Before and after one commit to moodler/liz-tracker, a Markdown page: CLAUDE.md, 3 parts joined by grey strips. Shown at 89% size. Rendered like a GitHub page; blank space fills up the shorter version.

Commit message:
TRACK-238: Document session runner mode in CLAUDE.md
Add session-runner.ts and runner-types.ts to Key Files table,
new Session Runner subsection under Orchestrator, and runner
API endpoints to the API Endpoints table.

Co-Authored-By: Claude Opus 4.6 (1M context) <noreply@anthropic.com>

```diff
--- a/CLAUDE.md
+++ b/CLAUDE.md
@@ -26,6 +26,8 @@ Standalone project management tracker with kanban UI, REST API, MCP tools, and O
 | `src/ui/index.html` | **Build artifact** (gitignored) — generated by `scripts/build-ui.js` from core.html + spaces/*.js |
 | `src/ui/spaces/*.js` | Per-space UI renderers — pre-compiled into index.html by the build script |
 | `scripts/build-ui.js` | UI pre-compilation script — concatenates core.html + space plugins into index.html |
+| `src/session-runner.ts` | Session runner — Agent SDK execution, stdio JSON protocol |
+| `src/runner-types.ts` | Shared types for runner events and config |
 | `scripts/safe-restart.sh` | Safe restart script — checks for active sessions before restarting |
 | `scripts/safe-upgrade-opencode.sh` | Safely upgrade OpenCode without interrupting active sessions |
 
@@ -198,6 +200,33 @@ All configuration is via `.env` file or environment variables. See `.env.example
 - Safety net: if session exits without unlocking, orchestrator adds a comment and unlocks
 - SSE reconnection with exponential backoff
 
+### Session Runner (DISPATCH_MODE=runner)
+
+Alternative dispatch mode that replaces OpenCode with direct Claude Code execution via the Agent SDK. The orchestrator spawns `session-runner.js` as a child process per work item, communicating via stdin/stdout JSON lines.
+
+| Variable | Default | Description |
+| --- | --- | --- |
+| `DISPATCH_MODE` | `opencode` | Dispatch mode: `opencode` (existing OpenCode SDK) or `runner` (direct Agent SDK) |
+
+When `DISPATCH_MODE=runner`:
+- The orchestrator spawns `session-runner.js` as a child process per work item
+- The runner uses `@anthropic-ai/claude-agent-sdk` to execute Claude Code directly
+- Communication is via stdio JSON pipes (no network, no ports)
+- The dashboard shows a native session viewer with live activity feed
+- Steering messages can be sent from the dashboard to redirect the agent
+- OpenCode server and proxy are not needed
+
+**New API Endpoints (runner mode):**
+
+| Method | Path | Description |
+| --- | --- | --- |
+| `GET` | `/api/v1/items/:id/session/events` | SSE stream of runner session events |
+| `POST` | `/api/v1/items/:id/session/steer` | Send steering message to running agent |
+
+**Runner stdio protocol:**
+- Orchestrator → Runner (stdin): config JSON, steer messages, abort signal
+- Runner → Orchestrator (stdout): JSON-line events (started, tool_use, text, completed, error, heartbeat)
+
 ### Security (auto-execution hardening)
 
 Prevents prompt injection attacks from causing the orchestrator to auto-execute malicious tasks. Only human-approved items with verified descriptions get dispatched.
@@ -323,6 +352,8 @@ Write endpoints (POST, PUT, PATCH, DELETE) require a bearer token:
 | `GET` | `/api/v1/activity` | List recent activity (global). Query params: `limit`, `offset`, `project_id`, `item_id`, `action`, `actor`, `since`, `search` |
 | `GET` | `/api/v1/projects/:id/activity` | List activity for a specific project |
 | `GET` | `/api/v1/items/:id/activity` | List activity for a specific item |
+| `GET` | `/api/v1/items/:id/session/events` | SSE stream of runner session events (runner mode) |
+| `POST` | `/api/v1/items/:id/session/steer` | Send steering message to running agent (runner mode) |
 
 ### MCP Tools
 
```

::::

(YOUR TASK) Every line of the material needs to be returned exactly.

(SOLUTION FOR THIS EXERCISE)
Before and after one commit to moodler/liz-tracker, a Markdown page: CLAUDE.md, 3 parts joined by grey strips. Shown at 89% size. Rendered like a GitHub page; blank space fills up the shorter version.

Commit message:
TRACK-238: Document session runner mode in CLAUDE.md
Add session-runner.ts and runner-types.ts to Key Files table,
new Session Runner subsection under Orchestrator, and runner
API endpoints to the API Endpoints table.

Co-Authored-By: Claude Opus 4.6 (1M context) <noreply@anthropic.com>

```diff
--- a/CLAUDE.md
+++ b/CLAUDE.md
@@ -26,6 +26,8 @@ Standalone project management tracker with kanban UI, REST API, MCP tools, and O
 | `src/ui/index.html` | **Build artifact** (gitignored) — generated by `scripts/build-ui.js` from core.html + spaces/*.js |
 | `src/ui/spaces/*.js` | Per-space UI renderers — pre-compiled into index.html by the build script |
 | `scripts/build-ui.js` | UI pre-compilation script — concatenates core.html + space plugins into index.html |
+| `src/session-runner.ts` | Session runner — Agent SDK execution, stdio JSON protocol |
+| `src/runner-types.ts` | Shared types for runner events and config |
 | `scripts/safe-restart.sh` | Safe restart script — checks for active sessions before restarting |
 | `scripts/safe-upgrade-opencode.sh` | Safely upgrade OpenCode without interrupting active sessions |
 
@@ -198,6 +200,33 @@ All configuration is via `.env` file or environment variables. See `.env.example
 - Safety net: if session exits without unlocking, orchestrator adds a comment and unlocks
 - SSE reconnection with exponential backoff
 
+### Session Runner (DISPATCH_MODE=runner)
+
+Alternative dispatch mode that replaces OpenCode with direct Claude Code execution via the Agent SDK. The orchestrator spawns `session-runner.js` as a child process per work item, communicating via stdin/stdout JSON lines.
+
+| Variable | Default | Description |
+| --- | --- | --- |
+| `DISPATCH_MODE` | `opencode` | Dispatch mode: `opencode` (existing OpenCode SDK) or `runner` (direct Agent SDK) |
+
+When `DISPATCH_MODE=runner`:
+- The orchestrator spawns `session-runner.js` as a child process per work item
+- The runner uses `@anthropic-ai/claude-agent-sdk` to execute Claude Code directly
+- Communication is via stdio JSON pipes (no network, no ports)
+- The dashboard shows a native session viewer with live activity feed
+- Steering messages can be sent from the dashboard to redirect the agent
+- OpenCode server and proxy are not needed
+
+**New API Endpoints (runner mode):**
+
+| Method | Path | Description |
+| --- | --- | --- |
+| `GET` | `/api/v1/items/:id/session/events` | SSE stream of runner session events |
+| `POST` | `/api/v1/items/:id/session/steer` | Send steering message to running agent |
+
+**Runner stdio protocol:**
+- Orchestrator → Runner (stdin): config JSON, steer messages, abort signal
+- Runner → Orchestrator (stdout): JSON-line events (started, tool_use, text, completed, error, heartbeat)
+
 ### Security (auto-execution hardening)
 
 Prevents prompt injection attacks from causing the orchestrator to auto-execute malicious tasks. Only human-approved items with verified descriptions get dispatched.
@@ -323,6 +352,8 @@ Write endpoints (POST, PUT, PATCH, DELETE) require a bearer token:
 | `GET` | `/api/v1/activity` | List recent activity (global). Query params: `limit`, `offset`, `project_id`, `item_id`, `action`, `actor`, `since`, `search` |
 | `GET` | `/api/v1/projects/:id/activity` | List activity for a specific project |
 | `GET` | `/api/v1/items/:id/activity` | List activity for a specific item |
+| `GET` | `/api/v1/items/:id/session/events` | SSE stream of runner session events (runner mode) |
+| `POST` | `/api/v1/items/:id/session/steer` | Send steering message to running agent (runner mode) |
 
 ### MCP Tools
 
```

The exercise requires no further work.